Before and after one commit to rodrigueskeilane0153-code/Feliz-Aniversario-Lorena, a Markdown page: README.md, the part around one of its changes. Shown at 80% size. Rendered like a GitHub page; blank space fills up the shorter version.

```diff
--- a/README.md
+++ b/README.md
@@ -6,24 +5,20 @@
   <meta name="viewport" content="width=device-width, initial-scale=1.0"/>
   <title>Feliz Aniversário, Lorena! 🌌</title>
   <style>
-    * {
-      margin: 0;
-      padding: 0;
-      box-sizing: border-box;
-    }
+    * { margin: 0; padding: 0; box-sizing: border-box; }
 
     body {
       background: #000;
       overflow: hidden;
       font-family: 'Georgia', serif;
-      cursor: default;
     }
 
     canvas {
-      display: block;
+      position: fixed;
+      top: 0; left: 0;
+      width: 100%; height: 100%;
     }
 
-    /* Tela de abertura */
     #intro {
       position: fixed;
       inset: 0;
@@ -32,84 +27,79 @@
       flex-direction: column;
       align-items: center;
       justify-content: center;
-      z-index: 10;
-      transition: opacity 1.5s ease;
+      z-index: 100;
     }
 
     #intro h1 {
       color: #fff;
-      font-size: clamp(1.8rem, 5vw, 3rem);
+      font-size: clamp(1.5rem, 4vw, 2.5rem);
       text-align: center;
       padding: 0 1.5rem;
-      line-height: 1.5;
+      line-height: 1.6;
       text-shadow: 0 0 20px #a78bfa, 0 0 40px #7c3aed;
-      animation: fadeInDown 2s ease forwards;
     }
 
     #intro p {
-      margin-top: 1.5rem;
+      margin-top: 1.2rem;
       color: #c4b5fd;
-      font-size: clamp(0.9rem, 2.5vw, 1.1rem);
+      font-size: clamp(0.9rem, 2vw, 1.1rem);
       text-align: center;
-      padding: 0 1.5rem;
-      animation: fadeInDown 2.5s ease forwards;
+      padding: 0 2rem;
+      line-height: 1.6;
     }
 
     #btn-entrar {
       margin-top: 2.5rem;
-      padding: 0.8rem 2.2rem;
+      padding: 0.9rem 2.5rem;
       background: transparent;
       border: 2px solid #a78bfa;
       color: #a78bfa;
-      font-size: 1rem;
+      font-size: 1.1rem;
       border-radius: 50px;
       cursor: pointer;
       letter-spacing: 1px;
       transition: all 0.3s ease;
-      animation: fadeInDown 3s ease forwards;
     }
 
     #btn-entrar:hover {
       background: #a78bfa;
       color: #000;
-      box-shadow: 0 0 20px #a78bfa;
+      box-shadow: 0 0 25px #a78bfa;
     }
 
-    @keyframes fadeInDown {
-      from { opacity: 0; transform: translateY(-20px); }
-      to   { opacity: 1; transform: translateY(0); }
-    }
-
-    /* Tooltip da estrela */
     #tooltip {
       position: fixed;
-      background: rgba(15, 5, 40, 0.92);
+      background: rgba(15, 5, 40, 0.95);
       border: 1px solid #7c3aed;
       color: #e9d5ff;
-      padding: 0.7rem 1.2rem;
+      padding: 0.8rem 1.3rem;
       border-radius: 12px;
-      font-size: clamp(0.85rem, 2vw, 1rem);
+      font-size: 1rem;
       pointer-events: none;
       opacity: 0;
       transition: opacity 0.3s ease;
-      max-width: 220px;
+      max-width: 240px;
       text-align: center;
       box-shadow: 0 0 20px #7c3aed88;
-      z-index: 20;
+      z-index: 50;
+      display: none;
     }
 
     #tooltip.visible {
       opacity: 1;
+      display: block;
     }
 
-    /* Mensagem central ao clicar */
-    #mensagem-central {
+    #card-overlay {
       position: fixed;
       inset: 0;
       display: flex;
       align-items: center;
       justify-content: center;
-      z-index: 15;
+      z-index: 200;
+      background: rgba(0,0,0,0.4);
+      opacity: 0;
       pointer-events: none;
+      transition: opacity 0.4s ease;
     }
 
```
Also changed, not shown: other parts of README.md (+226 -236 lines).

+===+

What the task asks ->
Search the records above for the string "radius" and copy each line that holds it.

Written answer ->
       border-radius: 50px;
       border-radius: 12px;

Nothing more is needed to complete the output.